*** Provided material Section Begins ***
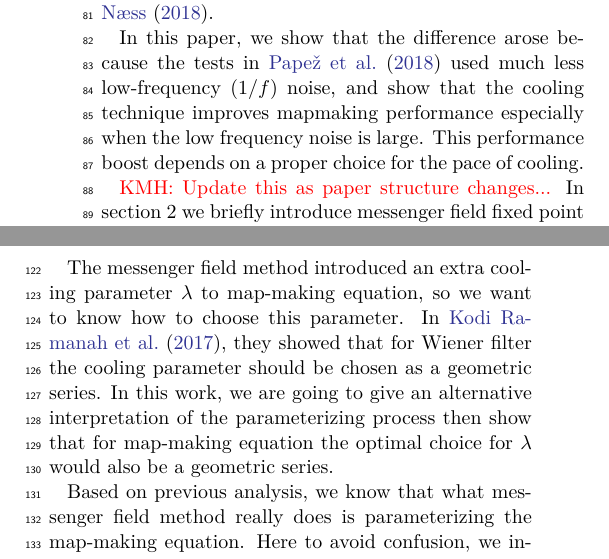
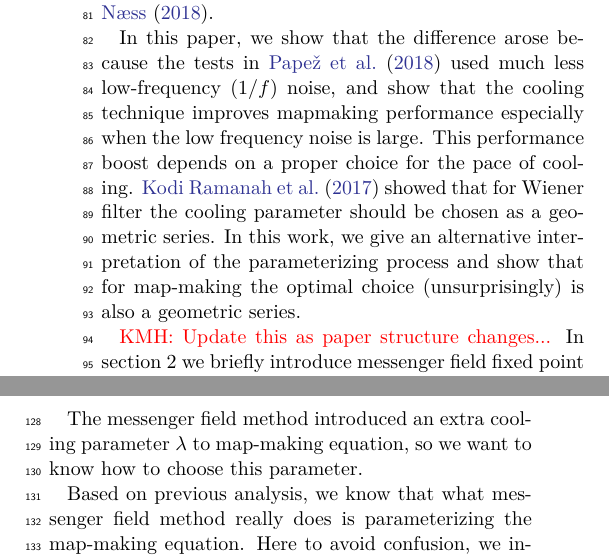
Before and after one commit to Bai-Chiang/CMB_map_making_with_cooling, a LaTeX paper (notes/aastex631/main.tex): two parts of the columns of page 2 of 9, joined at a grey line, cut so that both start at the same text. Compiled offline with XeLaTeX.

Commit message:
Moved Kodi-Ramanah ref into the introduction.

```diff
--- a/notes/aastex631/main.tex
+++ b/notes/aastex631/main.tex
@@ -110,7 +110,7 @@ As an alternative technique, \citet{Huffenberger_2018} showed that the ``messeng
 
 \citet{2018A&A...620A..59P} showed that the splitting of the covariance in the messenger field approach is equivalent to a fixed point iteration scheme, and studied its convergence properties in detail.  Furthermore, they showed that the modified system that incorporates the cooling scheme can be solved by other means, including a conjugate gradient technique, which should generally show better convergence properties than the fixed-point scheme. However in numerical tests, \citet{2018A&A...620A..59P} did not find benefits to the cooling modification of the linear system, in contrast to findings of \citet{Huffenberger_2018}.
 
-In this paper, we show that the difference arose because  the tests in \citet{2018A&A...620A..59P} used much less low-frequency ($1/f$) noise, and show that the cooling technique improves mapmaking performance especially when the low frequency noise is large.  This performance boost depends on a proper choice for the pace of cooling.
+In this paper, we show that the difference arose because  the tests in \citet{2018A&A...620A..59P} used much less low-frequency ($1/f$) noise, and show that the cooling technique improves mapmaking performance especially when the low frequency noise is large.  This performance boost depends on a proper choice for the pace of cooling.  \citet{2017MNRAS.468.1782K} showed that for Wiener filter the cooling parameter should be chosen as a geometric series.  In this work, we give an alternative interpretation of the parameterizing process and show that for map-making the optimal choice (unsurprisingly) is also a geometric series.
 
 %The time-ordered data we collected is given by map signal $P\vbm$ plus noise
 %$\vbn$.
@@ -262,11 +262,7 @@ More detailed derivation could be found in \cite{2018A&A...620A..59P}.
 \subsection{Introduce the Idea}
 The messenger field method introduced an extra cooling parameter $\lambda$ to
 map-making equation, so we want to know how to choose this parameter.
-In \cite{2017MNRAS.468.1782K}, they showed that for Wiener filter the cooling
-parameter should be chosen as a geometric series.
-In this work, we are going to give an alternative interpretation of the
-parameterizing process then show that for map-making equation the optimal choice
-for $\lambda$ would also be a geometric series.
+
 
 Based on previous analysis, we know that what messenger field method really
 does is parameterizing the map-making equation.
```
Also changed, not shown: notes/aastex631/main.pdf.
*** Provided material Section Ends ***
Task brief: Everything in the entries above should be returned exactly, apart from the pictures.

Response area:
Before and after one commit to Bai-Chiang/CMB_map_making_with_cooling, a LaTeX paper (notes/aastex631/main.tex): two parts of the columns of page 2 of 9, joined at a grey line, cut so that both start at the same text. Compiled offline with XeLaTeX.

Commit message:
Moved Kodi-Ramanah ref into the introduction.

```diff
--- a/notes/aastex631/main.tex
+++ b/notes/aastex631/main.tex
@@ -110,7 +110,7 @@ As an alternative technique, \citet{Huffenberger_2018} showed that the ``messeng
 
 \citet{2018A&A...620A..59P} showed that the splitting of the covariance in the messenger field approach is equivalent to a fixed point iteration scheme, and studied its convergence properties in detail.  Furthermore, they showed that the modified system that incorporates the cooling scheme can be solved by other means, including a conjugate gradient technique, which should generally show better convergence properties than the fixed-point scheme. However in numerical tests, \citet{2018A&A...620A..59P} did not find benefits to the cooling modification of the linear system, in contrast to findings of \citet{Huffenberger_2018}.
 
-In this paper, we show that the difference arose because  the tests in \citet{2018A&A...620A..59P} used much less low-frequency ($1/f$) noise, and show that the cooling technique improves mapmaking performance especially when the low frequency noise is large.  This performance boost depends on a proper choice for the pace of cooling.
+In this paper, we show that the difference arose because  the tests in \citet{2018A&A...620A..59P} used much less low-frequency ($1/f$) noise, and show that the cooling technique improves mapmaking performance especially when the low frequency noise is large.  This performance boost depends on a proper choice for the pace of cooling.  \citet{2017MNRAS.468.1782K} showed that for Wiener filter the cooling parameter should be chosen as a geometric series.  In this work, we give an alternative interpretation of the parameterizing process and show that for map-making the optimal choice (unsurprisingly) is also a geometric series.
 
 %The time-ordered data we collected is given by map signal $P\vbm$ plus noise
 %$\vbn$.
@@ -262,11 +262,7 @@ More detailed derivation could be found in \cite{2018A&A...620A..59P}.
 \subsection{Introduce the Idea}
 The messenger field method introduced an extra cooling parameter $\lambda$ to
 map-making equation, so we want to know how to choose this parameter.
-In \cite{2017MNRAS.468.1782K}, they showed that for Wiener filter the cooling
-parameter should be chosen as a geometric series.
-In this work, we are going to give an alternative interpretation of the
-parameterizing process then show that for map-making equation the optimal choice
-for $\lambda$ would also be a geometric series.
+
 
 Based on previous analysis, we know that what messenger field method really
 does is parameterizing the map-making equation.
```
Also changed, not shown: notes/aastex631/main.pdf.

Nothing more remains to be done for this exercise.